## What is being asked:
The whole listing should be written out again exactly.

::: Dataset entries

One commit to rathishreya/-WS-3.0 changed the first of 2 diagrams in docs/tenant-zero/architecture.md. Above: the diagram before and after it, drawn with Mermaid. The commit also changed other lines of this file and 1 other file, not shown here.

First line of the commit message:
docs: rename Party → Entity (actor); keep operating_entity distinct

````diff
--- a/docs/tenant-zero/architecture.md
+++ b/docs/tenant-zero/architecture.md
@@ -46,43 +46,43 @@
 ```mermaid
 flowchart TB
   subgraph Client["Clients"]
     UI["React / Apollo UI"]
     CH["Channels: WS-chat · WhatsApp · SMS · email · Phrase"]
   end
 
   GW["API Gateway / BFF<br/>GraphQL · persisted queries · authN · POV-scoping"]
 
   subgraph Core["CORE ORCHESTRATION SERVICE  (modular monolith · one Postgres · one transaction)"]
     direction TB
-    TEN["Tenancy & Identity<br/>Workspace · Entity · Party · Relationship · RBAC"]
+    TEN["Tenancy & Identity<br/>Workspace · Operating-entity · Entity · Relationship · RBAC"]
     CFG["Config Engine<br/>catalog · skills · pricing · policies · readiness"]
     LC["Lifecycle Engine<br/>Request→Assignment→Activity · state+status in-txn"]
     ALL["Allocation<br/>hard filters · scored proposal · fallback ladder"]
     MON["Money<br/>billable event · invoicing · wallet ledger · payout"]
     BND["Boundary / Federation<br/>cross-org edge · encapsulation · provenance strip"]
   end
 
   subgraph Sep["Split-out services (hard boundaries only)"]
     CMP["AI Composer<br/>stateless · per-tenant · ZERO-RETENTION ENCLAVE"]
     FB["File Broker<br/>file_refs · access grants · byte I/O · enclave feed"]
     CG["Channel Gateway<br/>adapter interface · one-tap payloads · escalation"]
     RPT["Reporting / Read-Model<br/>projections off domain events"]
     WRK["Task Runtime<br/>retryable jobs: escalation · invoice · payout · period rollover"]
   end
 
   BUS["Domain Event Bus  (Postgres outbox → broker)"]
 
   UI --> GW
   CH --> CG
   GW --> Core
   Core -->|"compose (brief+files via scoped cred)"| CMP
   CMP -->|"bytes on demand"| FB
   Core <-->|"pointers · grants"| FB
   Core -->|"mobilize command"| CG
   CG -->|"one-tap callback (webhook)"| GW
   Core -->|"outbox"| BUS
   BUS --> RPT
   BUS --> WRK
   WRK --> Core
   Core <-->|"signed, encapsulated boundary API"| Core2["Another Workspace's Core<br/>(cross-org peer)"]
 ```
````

::::::

## Solution to the exercise:
One commit to rathishreya/-WS-3.0 changed the first of 2 diagrams in docs/tenant-zero/architecture.md. Above: the diagram before and after it, drawn with Mermaid. The commit also changed other lines of this file and 1 other file, not shown here.

First line of the commit message:
docs: rename Party → Entity (actor); keep operating_entity distinct

````diff
--- a/docs/tenant-zero/architecture.md
+++ b/docs/tenant-zero/architecture.md
@@ -46,43 +46,43 @@
 ```mermaid
 flowchart TB
   subgraph Client["Clients"]
     UI["React / Apollo UI"]
     CH["Channels: WS-chat · WhatsApp · SMS · email · Phrase"]
   end
 
   GW["API Gateway / BFF<br/>GraphQL · persisted queries · authN · POV-scoping"]
 
   subgraph Core["CORE ORCHESTRATION SERVICE  (modular monolith · one Postgres · one transaction)"]
     direction TB
-    TEN["Tenancy & Identity<br/>Workspace · Entity · Party · Relationship · RBAC"]
+    TEN["Tenancy & Identity<br/>Workspace · Operating-entity · Entity · Relationship · RBAC"]
     CFG["Config Engine<br/>catalog · skills · pricing · policies · readiness"]
     LC["Lifecycle Engine<br/>Request→Assignment→Activity · state+status in-txn"]
     ALL["Allocation<br/>hard filters · scored proposal · fallback ladder"]
     MON["Money<br/>billable event · invoicing · wallet ledger · payout"]
     BND["Boundary / Federation<br/>cross-org edge · encapsulation · provenance strip"]
   end
 
   subgraph Sep["Split-out services (hard boundaries only)"]
     CMP["AI Composer<br/>stateless · per-tenant · ZERO-RETENTION ENCLAVE"]
     FB["File Broker<br/>file_refs · access grants · byte I/O · enclave feed"]
     CG["Channel Gateway<br/>adapter interface · one-tap payloads · escalation"]
     RPT["Reporting / Read-Model<br/>projections off domain events"]
     WRK["Task Runtime<br/>retryable jobs: escalation · invoice · payout · period rollover"]
   end
 
   BUS["Domain Event Bus  (Postgres outbox → broker)"]
 
   UI --> GW
   CH --> CG
   GW --> Core
   Core -->|"compose (brief+files via scoped cred)"| CMP
   CMP -->|"bytes on demand"| FB
   Core <-->|"pointers · grants"| FB
   Core -->|"mobilize command"| CG
   CG -->|"one-tap callback (webhook)"| GW
   Core -->|"outbox"| BUS
   BUS --> RPT
   BUS --> WRK
   WRK --> Core
   Core <-->|"signed, encapsulated boundary API"| Core2["Another Workspace's Core<br/>(cross-org peer)"]
 ```
````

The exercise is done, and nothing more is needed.